- [Problem details] From the data below, report how many lines contain the word "http", giving the number and nothing else.

Records drawn from a dataset
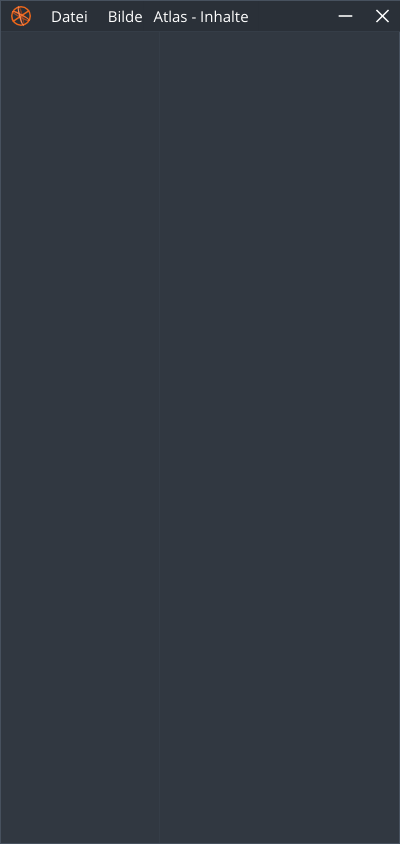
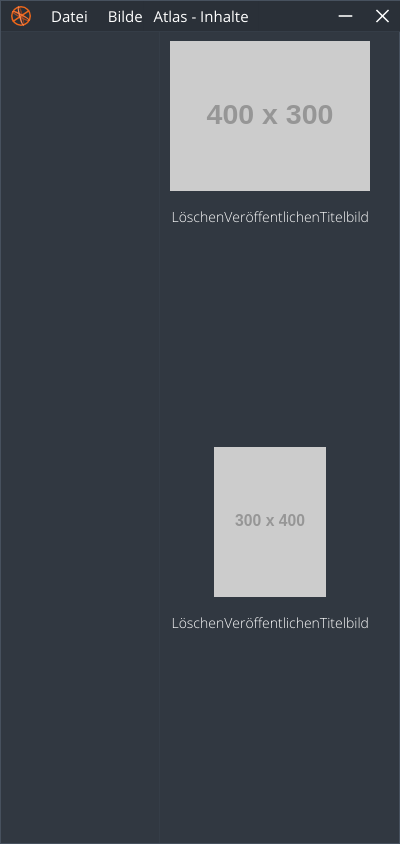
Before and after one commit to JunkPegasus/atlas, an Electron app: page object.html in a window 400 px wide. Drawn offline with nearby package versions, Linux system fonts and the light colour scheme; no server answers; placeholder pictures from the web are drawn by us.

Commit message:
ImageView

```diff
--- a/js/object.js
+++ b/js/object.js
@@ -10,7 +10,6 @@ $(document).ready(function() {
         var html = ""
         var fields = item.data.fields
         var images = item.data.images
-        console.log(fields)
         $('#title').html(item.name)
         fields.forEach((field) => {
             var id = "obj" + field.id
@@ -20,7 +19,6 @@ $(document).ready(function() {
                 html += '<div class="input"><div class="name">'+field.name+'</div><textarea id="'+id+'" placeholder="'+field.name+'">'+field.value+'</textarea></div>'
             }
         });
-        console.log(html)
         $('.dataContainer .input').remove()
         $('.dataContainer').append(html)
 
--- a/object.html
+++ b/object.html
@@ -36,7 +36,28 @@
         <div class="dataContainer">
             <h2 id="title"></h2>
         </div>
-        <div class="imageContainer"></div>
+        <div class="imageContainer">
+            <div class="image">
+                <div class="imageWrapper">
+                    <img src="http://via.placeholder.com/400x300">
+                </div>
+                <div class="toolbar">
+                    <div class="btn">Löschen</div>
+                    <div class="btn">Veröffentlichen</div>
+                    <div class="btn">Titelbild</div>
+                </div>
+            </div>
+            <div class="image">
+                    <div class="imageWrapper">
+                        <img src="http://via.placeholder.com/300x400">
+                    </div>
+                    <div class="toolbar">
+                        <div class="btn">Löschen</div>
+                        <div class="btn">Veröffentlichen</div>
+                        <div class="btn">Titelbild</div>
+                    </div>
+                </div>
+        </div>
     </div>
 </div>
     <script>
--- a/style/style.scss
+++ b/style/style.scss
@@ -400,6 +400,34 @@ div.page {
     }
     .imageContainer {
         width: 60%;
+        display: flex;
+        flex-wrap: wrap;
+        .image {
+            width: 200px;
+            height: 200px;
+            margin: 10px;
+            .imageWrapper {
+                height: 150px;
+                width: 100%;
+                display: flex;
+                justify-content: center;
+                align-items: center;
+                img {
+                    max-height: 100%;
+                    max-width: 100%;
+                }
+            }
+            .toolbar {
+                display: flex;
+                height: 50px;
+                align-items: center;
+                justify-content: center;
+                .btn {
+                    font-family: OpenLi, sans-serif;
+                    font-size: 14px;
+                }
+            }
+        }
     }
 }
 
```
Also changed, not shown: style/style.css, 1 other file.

- [Worked solution] 2